Five WiFi VOIP Security Issues
Shawn Merdinger, an independent security consultant based in Austin, Texas, has worked with Cisco Systems Inc. (Nasdaq: CSCO) and 3Com Corp. (Nasdaq: COMS)/Tipping Point. He's tested around a dozen WiFi VOIP handsets and deskphones and says that security problems range from potential denial-of-service attacks to more serious issues that allow "deep access" to the device that lets a remote attacker read sensitive information on the phone.
You can see his postings on many of the devices tested, along with some workarounds here. In the wake of Merdinger's findings, Cisco Systems Inc. (Nasdaq: CSCO), Hitachi Ltd. (NYSE: HIT; Paris: PHA), and UTStarcom Inc. (Nasdaq: UTSI) have issued firmware upgrades for the devices in question. (See WiFi VOIP: How Safe?.)
Such threats are inevitable. So it's up to vendors to forestall them, according to analyst Paul Stamp, of Forrester Research Inc. "It's security 101. If we see practices like this continue as these devices get more popular then the manufacturers will only have themselves to blame when there's a widespread attack," he notes.
Still there are steps users can take to protect themselves. Here's a Top 5 list of enterprise WiFi VOIP security issues, and some ways to guard against them:
Widespread deployment equals a security headache: Because of the "ubiquity of deployment" in many enterprises, attacks can spread quickly and be targeted to take down multiple devices at once. IT managers should stay up to the minute with phone upgrades, and consider running phones over a separate physical or virtual LAN as a defense against these attacks.
Many points of attack: As the phones get more sophisicated, so could the points of entry for malicious attacks increase. Bluetooth, email, client Web browsers, SMS, WiFi, media players, and image viewers could open back doors for hackers. Though users can use open-source and commercial tools to continually test their phones and networks, they'll ultimately have to rely on vendors to do proactive testing on these devices. "Some vendors may engage in this testing while the majority will not," warns Merdinger.
Targeting phones in public environments: For example, a Bluetooth scanner could be hidden at the entrance to a major airport or train station and be used to grab user data. It may be best to keep Bluetooth and other wireless features swicthed off when not needed.
Rogue again: Meanwhile, at the office and on the road, users and IT departments will have to keep their guard up and scan for rogue access points. Hackers will set up access points to specifically target WiFi phones in the corporate space as well as at hotels, conferences, and other places business people like to congregate. Good device authentication and encryption can help provide protection here.
Targeted attacks: Targeted attacks on specific voice-over-wireless networks could also be an issue, albeit one that the victims may try to downplay. "There will be targeted attacks on VoIP networks [from hackers or competitors] that will be kept quiet if there is no legal requirement for disclosure or obvious public knowledge," Merdinger says.
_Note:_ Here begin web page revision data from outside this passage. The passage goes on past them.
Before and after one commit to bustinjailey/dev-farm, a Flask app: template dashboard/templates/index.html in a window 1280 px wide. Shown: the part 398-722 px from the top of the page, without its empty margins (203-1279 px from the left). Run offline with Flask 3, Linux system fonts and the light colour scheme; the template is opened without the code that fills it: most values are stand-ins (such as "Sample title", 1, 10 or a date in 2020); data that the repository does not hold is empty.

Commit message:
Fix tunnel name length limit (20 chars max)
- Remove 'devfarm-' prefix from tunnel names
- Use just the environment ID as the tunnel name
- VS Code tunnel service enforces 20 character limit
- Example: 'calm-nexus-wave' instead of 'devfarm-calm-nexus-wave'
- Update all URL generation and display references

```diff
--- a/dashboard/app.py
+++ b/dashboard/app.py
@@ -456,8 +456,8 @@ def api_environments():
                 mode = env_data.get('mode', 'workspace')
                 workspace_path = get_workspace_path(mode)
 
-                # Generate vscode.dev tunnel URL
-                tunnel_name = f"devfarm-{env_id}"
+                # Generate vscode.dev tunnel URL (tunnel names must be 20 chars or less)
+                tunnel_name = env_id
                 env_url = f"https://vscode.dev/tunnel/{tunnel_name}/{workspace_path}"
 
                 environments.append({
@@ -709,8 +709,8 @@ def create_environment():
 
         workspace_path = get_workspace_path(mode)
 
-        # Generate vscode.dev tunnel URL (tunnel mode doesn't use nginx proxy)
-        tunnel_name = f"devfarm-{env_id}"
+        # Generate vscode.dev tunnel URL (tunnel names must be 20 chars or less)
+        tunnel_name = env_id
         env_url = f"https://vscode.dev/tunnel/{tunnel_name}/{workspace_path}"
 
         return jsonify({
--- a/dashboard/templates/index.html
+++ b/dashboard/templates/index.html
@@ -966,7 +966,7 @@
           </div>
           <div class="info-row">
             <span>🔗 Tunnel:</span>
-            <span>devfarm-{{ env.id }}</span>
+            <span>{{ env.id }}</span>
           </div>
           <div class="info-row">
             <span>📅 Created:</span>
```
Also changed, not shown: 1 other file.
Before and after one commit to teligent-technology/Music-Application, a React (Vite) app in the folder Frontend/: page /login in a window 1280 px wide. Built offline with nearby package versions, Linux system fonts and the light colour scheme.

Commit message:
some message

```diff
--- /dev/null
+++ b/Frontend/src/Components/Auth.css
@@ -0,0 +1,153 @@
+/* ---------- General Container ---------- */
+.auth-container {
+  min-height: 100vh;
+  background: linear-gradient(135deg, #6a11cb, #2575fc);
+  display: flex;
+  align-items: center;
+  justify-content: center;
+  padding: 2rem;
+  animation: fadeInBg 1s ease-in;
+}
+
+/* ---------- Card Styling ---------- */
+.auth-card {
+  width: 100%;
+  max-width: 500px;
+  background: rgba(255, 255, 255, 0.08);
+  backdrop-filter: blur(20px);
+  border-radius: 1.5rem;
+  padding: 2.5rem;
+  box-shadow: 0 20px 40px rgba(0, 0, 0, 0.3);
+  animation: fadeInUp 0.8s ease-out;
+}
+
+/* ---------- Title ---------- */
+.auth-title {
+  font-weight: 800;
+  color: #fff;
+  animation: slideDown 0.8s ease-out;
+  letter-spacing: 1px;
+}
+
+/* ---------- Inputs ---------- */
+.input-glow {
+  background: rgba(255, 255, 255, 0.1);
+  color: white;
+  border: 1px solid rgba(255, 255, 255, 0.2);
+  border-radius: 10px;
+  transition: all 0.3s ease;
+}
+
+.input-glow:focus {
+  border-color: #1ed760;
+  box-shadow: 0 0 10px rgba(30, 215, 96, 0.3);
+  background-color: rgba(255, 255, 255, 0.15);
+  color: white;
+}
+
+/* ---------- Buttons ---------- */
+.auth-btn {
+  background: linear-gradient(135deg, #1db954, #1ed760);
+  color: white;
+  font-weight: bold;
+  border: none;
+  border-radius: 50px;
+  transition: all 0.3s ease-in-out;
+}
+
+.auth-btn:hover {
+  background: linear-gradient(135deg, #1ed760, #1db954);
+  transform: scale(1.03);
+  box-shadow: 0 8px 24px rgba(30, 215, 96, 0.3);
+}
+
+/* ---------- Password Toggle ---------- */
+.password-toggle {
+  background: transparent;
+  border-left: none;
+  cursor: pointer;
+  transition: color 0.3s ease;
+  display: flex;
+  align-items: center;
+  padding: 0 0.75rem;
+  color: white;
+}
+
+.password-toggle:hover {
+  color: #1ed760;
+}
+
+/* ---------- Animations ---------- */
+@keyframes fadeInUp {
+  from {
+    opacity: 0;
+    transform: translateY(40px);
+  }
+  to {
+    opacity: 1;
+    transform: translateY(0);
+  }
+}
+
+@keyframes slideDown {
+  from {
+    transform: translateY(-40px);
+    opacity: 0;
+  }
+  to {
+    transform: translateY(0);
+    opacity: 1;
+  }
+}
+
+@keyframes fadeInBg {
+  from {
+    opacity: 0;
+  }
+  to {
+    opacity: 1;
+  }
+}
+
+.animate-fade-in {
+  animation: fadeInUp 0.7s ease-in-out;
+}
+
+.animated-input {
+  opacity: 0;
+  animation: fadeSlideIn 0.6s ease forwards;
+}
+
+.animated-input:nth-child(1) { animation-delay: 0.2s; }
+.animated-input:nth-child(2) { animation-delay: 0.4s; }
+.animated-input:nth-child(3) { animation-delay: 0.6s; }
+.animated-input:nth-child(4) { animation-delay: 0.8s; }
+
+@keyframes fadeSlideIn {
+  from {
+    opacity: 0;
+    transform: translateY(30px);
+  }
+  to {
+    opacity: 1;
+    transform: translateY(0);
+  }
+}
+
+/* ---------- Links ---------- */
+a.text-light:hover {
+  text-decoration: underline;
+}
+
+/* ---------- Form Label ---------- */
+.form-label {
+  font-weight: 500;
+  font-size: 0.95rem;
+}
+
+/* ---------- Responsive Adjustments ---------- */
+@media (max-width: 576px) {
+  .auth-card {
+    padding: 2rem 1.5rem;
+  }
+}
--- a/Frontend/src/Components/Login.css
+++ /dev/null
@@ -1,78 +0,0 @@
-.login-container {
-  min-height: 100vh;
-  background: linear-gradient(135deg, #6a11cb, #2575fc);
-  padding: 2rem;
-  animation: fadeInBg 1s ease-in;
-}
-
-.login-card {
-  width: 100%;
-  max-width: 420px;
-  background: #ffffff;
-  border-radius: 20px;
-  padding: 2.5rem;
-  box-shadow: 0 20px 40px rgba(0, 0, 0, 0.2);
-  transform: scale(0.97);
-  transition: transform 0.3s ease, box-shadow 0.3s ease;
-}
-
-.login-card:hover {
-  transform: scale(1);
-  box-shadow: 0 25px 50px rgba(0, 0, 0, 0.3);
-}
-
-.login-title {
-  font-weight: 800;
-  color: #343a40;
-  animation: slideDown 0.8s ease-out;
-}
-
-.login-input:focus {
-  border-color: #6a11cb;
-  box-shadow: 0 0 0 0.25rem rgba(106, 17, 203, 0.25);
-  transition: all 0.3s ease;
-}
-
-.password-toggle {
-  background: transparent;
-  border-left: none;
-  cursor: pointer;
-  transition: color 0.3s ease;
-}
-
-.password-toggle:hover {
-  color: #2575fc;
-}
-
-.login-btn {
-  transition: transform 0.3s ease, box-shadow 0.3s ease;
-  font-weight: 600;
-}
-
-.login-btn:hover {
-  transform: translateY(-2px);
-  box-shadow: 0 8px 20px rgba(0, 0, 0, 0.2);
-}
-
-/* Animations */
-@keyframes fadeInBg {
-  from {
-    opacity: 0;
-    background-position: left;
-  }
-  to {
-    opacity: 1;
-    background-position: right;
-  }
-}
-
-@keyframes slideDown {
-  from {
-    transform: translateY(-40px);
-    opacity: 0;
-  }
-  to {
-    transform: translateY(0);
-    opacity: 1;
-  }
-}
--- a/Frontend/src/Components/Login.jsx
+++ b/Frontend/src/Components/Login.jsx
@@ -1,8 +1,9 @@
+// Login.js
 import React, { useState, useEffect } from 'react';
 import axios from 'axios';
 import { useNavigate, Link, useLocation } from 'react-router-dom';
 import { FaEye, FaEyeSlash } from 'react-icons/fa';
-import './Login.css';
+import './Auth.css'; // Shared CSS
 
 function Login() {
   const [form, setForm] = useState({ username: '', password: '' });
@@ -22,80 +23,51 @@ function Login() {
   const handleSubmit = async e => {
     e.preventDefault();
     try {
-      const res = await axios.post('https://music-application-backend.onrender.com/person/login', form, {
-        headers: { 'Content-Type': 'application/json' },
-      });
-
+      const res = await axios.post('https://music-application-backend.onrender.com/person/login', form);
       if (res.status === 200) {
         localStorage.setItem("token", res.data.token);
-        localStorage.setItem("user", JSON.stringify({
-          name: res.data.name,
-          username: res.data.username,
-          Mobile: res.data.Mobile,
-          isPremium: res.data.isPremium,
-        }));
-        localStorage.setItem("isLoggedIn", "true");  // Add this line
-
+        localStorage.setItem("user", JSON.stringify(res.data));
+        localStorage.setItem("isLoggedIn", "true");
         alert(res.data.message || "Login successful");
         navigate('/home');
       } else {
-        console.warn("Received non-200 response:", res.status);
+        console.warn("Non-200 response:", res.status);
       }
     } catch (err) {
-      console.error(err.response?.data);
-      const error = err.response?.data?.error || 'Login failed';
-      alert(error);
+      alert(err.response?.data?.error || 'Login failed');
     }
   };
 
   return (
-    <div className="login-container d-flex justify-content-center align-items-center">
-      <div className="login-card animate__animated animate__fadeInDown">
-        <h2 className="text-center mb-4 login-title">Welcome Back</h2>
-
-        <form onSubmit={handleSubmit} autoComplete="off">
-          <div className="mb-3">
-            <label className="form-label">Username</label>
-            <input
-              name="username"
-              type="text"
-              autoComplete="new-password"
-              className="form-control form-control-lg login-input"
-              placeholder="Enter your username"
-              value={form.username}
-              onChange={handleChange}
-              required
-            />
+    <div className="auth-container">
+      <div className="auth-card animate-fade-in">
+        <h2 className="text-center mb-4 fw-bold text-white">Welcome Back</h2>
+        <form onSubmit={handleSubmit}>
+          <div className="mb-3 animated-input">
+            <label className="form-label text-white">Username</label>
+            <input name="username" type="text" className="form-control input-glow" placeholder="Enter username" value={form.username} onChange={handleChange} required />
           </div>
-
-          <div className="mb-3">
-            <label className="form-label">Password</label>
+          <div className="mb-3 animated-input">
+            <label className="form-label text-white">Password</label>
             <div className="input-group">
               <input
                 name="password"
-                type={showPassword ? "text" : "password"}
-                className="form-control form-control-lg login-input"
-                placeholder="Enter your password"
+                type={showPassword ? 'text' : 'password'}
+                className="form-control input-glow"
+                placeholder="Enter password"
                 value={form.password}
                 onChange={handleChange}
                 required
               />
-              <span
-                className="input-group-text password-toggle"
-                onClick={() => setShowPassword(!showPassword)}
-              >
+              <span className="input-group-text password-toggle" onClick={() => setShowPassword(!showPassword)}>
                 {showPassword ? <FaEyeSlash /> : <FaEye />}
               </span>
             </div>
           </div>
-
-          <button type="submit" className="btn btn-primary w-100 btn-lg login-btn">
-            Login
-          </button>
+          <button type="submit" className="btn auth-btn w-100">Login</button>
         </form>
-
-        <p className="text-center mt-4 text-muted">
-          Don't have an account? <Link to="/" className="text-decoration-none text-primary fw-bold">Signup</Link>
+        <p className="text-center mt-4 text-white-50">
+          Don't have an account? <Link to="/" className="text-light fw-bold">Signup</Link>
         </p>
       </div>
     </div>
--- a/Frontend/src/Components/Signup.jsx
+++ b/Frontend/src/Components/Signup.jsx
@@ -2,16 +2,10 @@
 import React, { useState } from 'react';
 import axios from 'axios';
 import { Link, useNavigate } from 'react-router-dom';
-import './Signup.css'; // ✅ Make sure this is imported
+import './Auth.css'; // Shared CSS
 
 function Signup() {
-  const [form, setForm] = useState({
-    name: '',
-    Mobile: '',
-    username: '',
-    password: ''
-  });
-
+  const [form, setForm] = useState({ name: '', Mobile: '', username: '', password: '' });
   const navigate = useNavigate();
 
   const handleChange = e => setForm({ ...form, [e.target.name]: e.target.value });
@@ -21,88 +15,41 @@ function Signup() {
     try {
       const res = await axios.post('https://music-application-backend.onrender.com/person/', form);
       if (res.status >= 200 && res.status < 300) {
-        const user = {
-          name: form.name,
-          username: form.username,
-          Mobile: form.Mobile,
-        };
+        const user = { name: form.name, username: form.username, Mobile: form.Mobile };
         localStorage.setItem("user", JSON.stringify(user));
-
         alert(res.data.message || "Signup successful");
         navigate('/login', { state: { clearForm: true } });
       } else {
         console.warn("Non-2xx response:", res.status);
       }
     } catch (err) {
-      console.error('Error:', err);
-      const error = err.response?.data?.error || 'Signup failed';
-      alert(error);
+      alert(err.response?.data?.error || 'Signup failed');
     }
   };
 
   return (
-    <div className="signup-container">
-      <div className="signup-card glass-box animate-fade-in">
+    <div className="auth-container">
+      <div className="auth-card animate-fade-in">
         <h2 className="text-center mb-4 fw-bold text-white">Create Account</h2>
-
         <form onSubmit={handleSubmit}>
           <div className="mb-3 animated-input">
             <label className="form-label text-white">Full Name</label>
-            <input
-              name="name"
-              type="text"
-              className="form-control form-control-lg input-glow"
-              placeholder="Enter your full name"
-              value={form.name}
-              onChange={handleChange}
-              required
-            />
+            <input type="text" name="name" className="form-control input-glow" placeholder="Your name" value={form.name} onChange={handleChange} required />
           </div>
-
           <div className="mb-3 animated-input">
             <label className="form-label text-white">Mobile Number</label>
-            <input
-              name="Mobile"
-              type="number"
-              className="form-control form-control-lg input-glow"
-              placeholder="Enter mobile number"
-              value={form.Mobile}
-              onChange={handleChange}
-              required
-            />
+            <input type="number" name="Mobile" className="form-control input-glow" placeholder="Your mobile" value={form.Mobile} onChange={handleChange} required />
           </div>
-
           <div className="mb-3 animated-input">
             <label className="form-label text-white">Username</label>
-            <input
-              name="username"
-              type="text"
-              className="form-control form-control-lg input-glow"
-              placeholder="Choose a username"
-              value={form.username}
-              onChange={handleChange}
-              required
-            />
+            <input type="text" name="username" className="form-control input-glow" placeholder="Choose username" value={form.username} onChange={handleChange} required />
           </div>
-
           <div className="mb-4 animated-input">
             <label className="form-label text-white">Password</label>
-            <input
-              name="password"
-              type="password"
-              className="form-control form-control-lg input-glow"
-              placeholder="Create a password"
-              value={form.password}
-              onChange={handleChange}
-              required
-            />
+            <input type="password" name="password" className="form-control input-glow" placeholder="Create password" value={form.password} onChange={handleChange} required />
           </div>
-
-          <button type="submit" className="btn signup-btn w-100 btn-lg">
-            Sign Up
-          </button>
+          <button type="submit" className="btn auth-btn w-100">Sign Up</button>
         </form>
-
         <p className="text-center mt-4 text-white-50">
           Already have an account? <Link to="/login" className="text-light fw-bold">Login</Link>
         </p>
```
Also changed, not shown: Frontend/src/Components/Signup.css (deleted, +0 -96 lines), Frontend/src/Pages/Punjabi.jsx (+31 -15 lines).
Users, however, shouldn't get in a snit about VOIP calls that are often unencrypted and therefore easier to listen in on. Unless attackers are targeting a specific user, it is much simpler to find useful information sent by the user or held on the phone than to listen in on calls, even if you're the NSA.
"Most attackers are going to go after text information -- much easier to parse for the juicy information," says Merdinger.
— Dan Jones, Site Editor, Unstrung